In denying God, man displays his ignorance and perpetuates his folly. "The fool has said in his heart, there is no God" (Psa.53:1). The words of wisdom in God's Word are of equal benefit to the immature as well as the inexperienced. Everybody, young or old, immature or mature, simple or wise, is offered a distillation of divine and human wisdom, tested and found valid in the lives of wise men. The difference in the condition of the wise and the foolish is in a difference in their attitudes to opportunity and knowledge of the right action. Apart from God, knowledge becomes mere facts-lifeless, barren and meaningless.
Knowledge is a process of piling up facts; wisdom lives in their simplification. Knowledge leads us from the simple to the complex; wisdom leads us from the complex to the simple. Wisdom is the combination of honesty and knowledge applied through experience. Charles Spurgeon remarked, "To know how to use knowledge is to have wisdom." The art of being wise is the art of knowing what to overlook. To know God is to have a vital, personal fellowship with Him daily, and not simply to know about Him (Psa.46:10; Jer.31:34). To know is not simply an accumulation of facts; rather, it is an act of commitment and experience. It is not so much the possessing of knowledge, but being possessed by it. It is an awe and reverence that is tempered by and resulting from an awareness of the love of the Infinite for man.

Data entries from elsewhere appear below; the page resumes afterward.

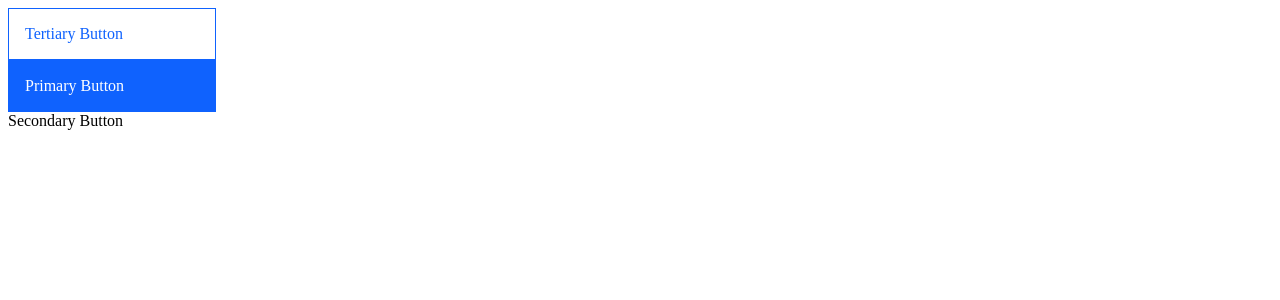
Repository: prav10194/ibm-carbon-components-vanilla
Page: buttons/index.html
An editor plug-in stored every save of this project. The page is shown before and after the next save, followed by the edit.
The browser window is 1280 px wide. The pictures show the whole page.
Some web fonts or font styles are not loaded; a fallback is used.

Above is the page before, as saved 2020-11-12 19:26:55.

After the next save:
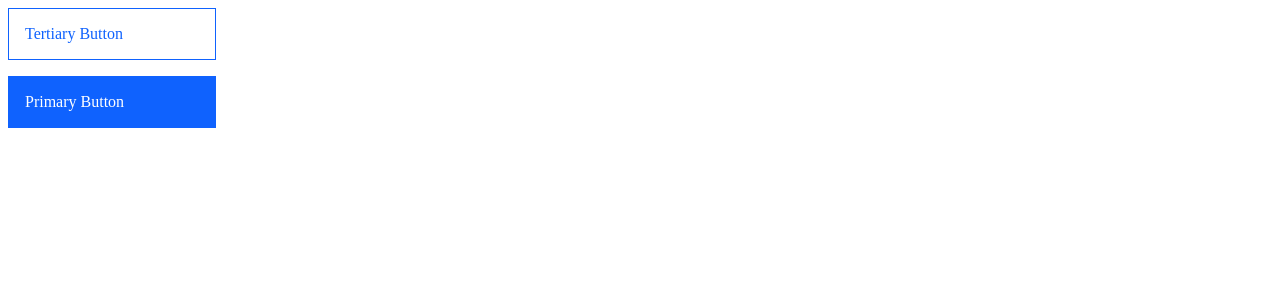
Saved 61 s later.
--- a/buttons/index.html
+++ b/buttons/index.html
@@ -9,11 +9,16 @@
     <link rel="stylesheet" href="./index.css">
     <title>Button examples</title>
 </head>
+<style>
+    .buttondiv > *:not(:first-child) {
+        margin-top: 1rem;
+    }
+</style>
 <body>
     <div class="buttondiv" style="display: flex; flex-direction: column;">
         <div class="tertiary-button">Tertiary Button</div>
         <div class="primary-button">Primary Button</div>
-        <div class="secondary-button">Secondary Button</div>
+        <!-- <div class="secondary-button">Secondary Button</div> -->
     </div>
 </body>
 </html>
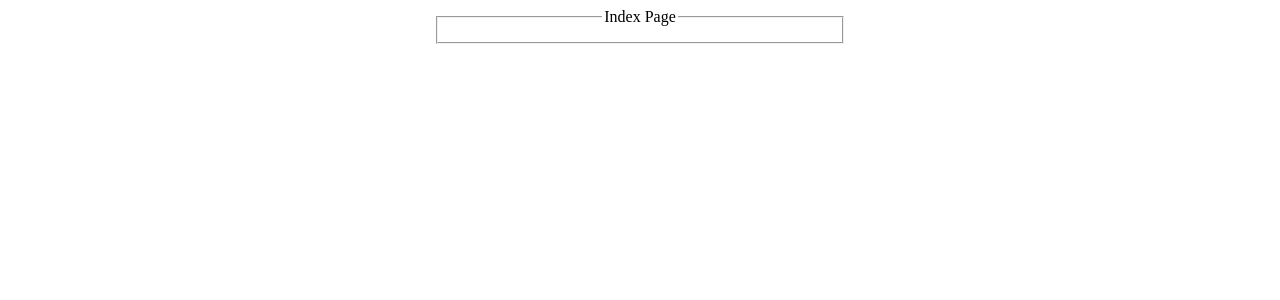
Repository: chloe-codes1/Django
Page: live/django_intro/pages/templates/index.html
The author's editor kept a record of every edit. The page is drawn from the files as they stood at one moment, then again after the next edit.
The browser window is 1280 px wide. The pictures show the whole page.

Above is the page before.

### live/django_intro/pages/templates/index.html
<!DOCTYPE html>
<html lang="en">
<head>
    <meta charset="UTF-8">
    <meta name="viewport" content="width=device-width, initial-scale=1.0">
    <meta http-equiv="X-UA-Compatible" content="ie=edge">
    <title>Index</title>
    <style>
        fieldset {
            margin: 0 auto;
            text-align: center;
            width: 30%;
        }
    </style>
</head>
<body>
    <fieldset>
        <legend>Index Page</legend>
    </field>
</body>
</html>

After the next edit:
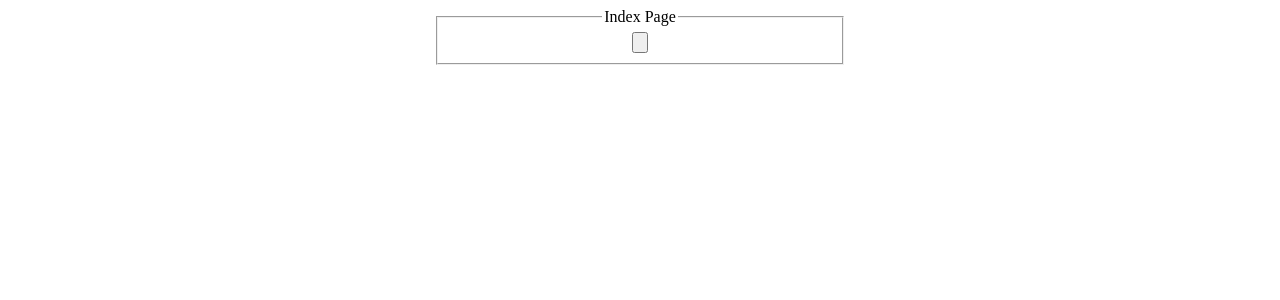
The edit:
--- a/live/django_intro/pages/templates/index.html
+++ b/live/django_intro/pages/templates/index.html
@@ -16,6 +16,7 @@
 <body>
     <fieldset>
         <legend>Index Page</legend>
+        <input type="button">
     </field>
 </body>
 </html>
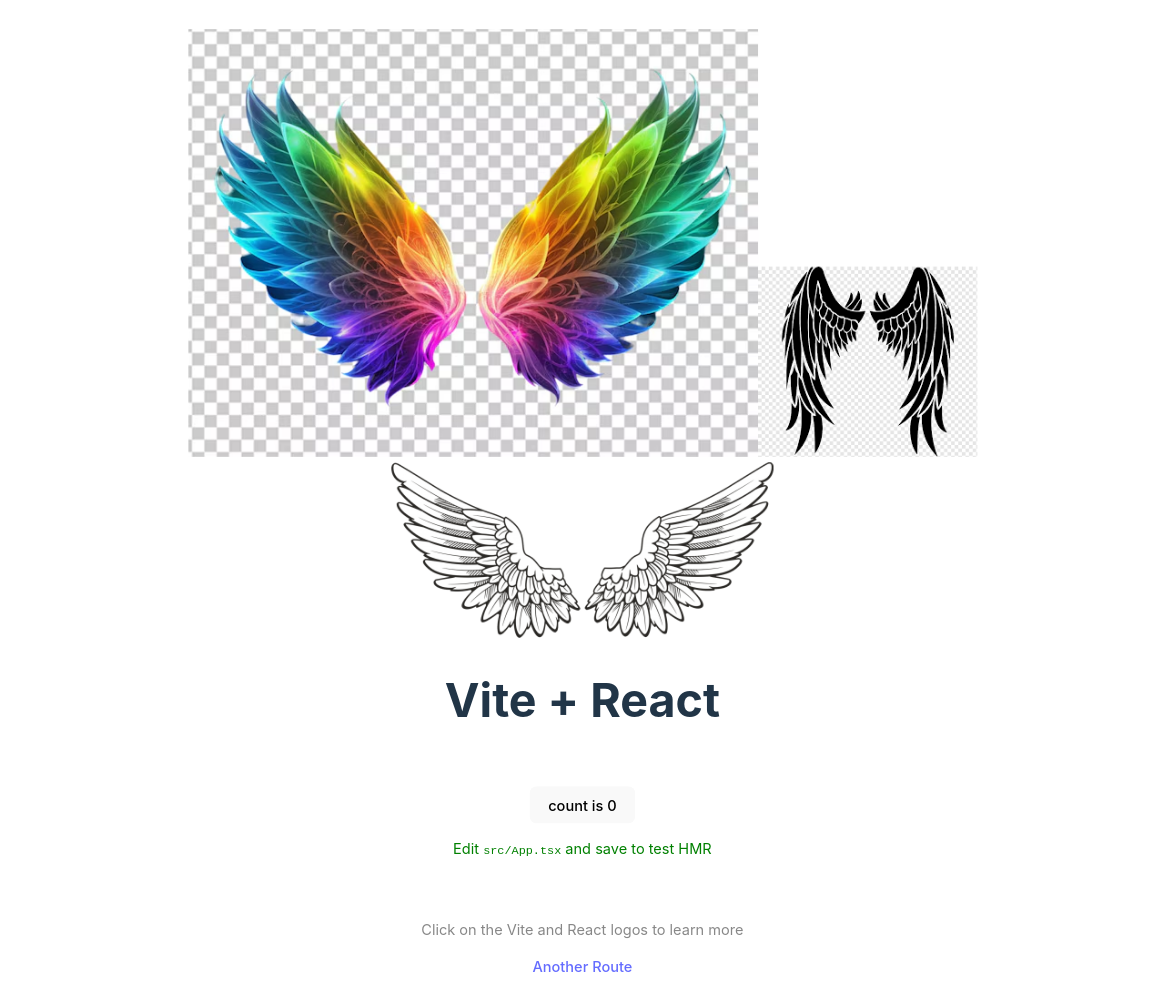
Repository: kgallagher52/first-vite-project
Page: /
The author's editor kept a copy of each file at every save. The page is drawn from the files as they stood at one save, then again after the next save.
The browser window is 1280 px wide. The pictures show the whole page, at 91% of full size.
The project was rebuilt for these pictures with package versions that can differ from the ones it lists, and the page was loaded fresh each time. Also part of the build but not shown: vite.config.ts.

Above is the page before, as saved 2024-10-01 16:46:20.

### src/App.tsx
import { useState } from "react";
// import reactLogo from "./assets/react.svg";
// import viteLogo from "/vite.svg";
import "./App.css";
import moduleOne from "./one.module.css";
import moduleTwo from "./two.module.css";

// Dynamic imports glob pattern by default lazy loads the images but you can add {eager: true} after the path to not lazy load them
const modules = import.meta.glob<{ default: string }>("./png-images/*.png", { eager: true });
function App() {
	const [count, setCount] = useState(0);

	return (
		<>
			<div>
				{Object.values(modules).map((src) => {
					return (
						<img
							src={src.default}
							alt="logo"
						/>
					);
				})}
			</div>
			<h1>Vite + React</h1>
			<div className="card">
				<button onClick={() => setCount((count) => count + 1)}>count is {count}</button>
				<p className={moduleTwo.highlight}>
					Edit <code>src/App.tsx</code> and save to test HMR
				</p>
			</div>
			<p className="read-the-docs">Click on the Vite and React logos to learn more</p>
			<a href="/another-route/">Another Route</a>
		</>
	);
}

export default App;

### src/two.module.css
.highlight {
	color: green;
}

### src/one.module.css
.highlight {
	color: red;
}

Loaded but not shown: index.html (common file); src/main.tsx (common file); src/index.css (common file); src/App.css (common file)

After the next save:
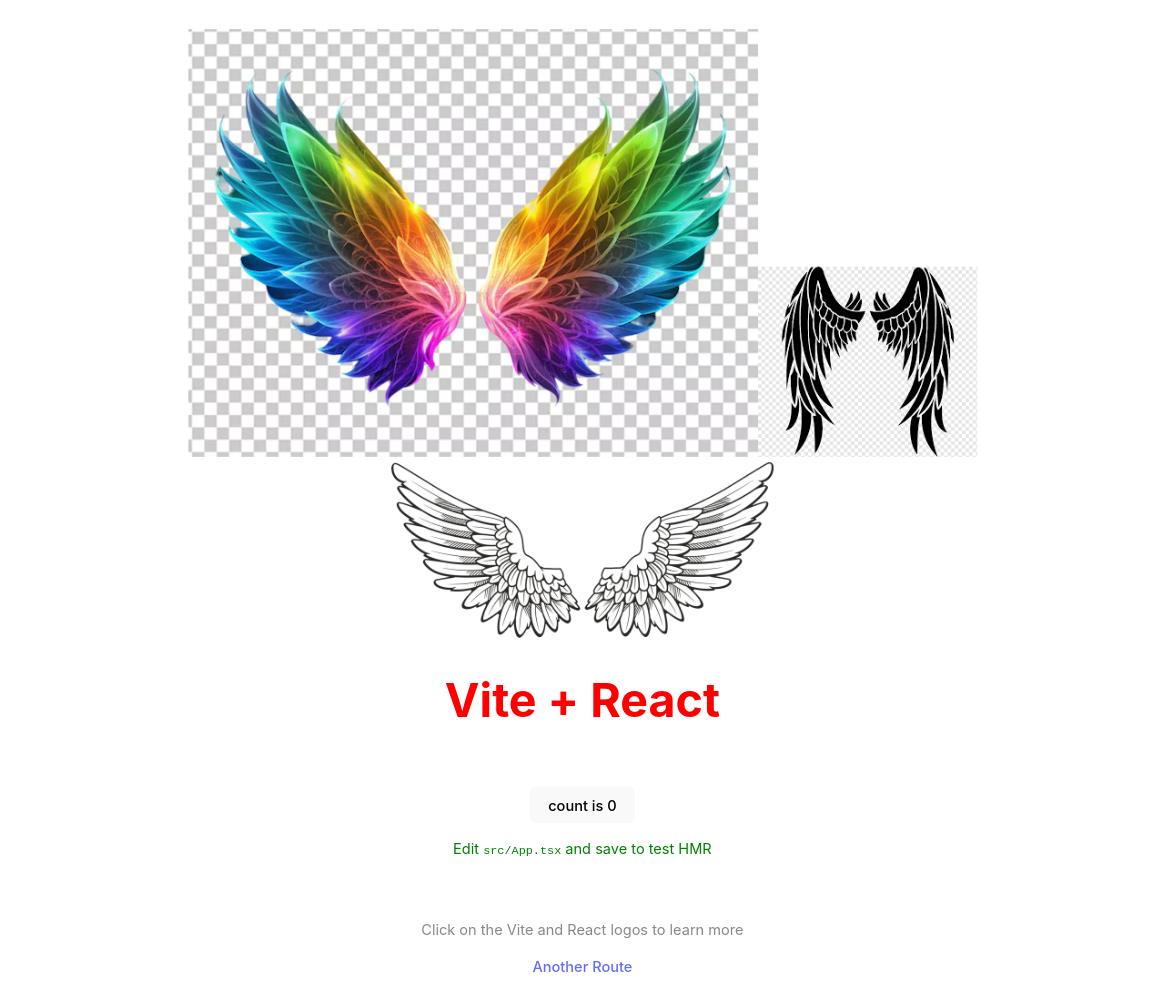
Saved 13 s later.
--- a/src/App.tsx
+++ b/src/App.tsx
@@ -22,7 +22,7 @@
 					);
 				})}
 			</div>
-			<h1>Vite + React</h1>
+			<h1 className={moduleOne.highlight}>Vite + React</h1>
 			<div className="card">
 				<button onClick={() => setCount((count) => count + 1)}>count is {count}</button>
 				<p className={moduleTwo.highlight}>

After the save that followed:
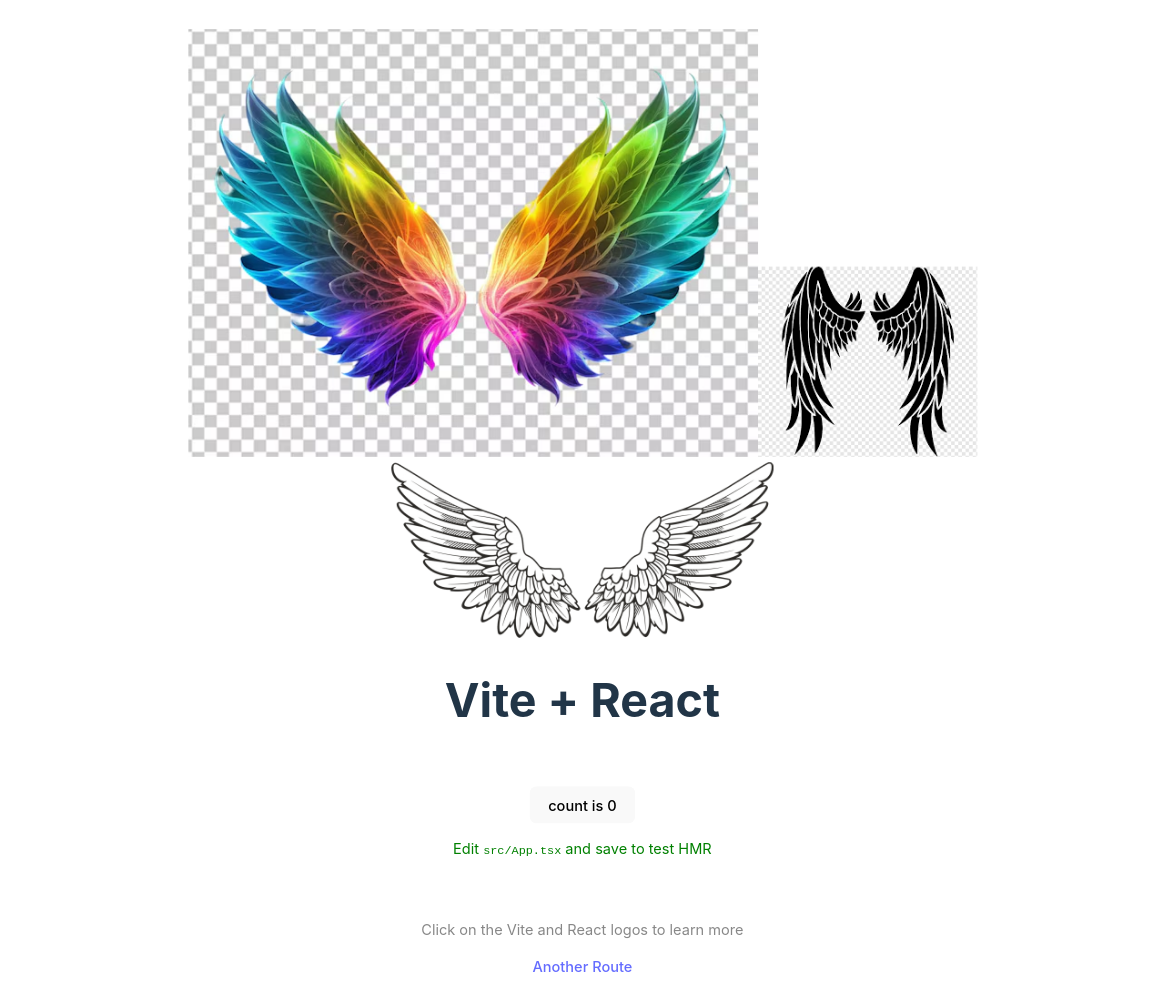
Saved 5 min 0 s later.
--- a/src/App.tsx
+++ b/src/App.tsx
@@ -22,7 +22,7 @@
 					);
 				})}
 			</div>
-			<h1 className={moduleOne.highlight}>Vite + React</h1>
+			<h1 className={moduleOne}>Vite + React</h1>
 			<div className="card">
 				<button onClick={() => setCount((count) => count + 1)}>count is {count}</button>
 				<p className={moduleTwo.highlight}>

The Christian is not content to hear the Gospel preached and then to file its saving truth in his heart and mind; he must put it into practice and share it through his every word and deed. Jesus' concern about translating an active hearing into doing and being is vividly reflected in His equating with the wise man who built his house on the rock (Matt.7:24-25).
Wisdom, knowledge, ethics and morality have their beginning and continuation in the fear of the Lord. Quality education should instil these values in children so that the next generation will be different, rid of the social evils that we see all around. Christian homes and schools have a great responsibility in this regard. The need for inspired and inspiring teachers cannot be overemphasised.
Education is not just learning the three R's-reading, 'riting and 'rithmetic. "Education without religion seems rather to make man a more clever devil," said C. S. Lewis. If values are not included in the learning at home and schools, education will only help the illiterate, who earlier used to steal nuts and bolts, to improve his skills and steal the entire track.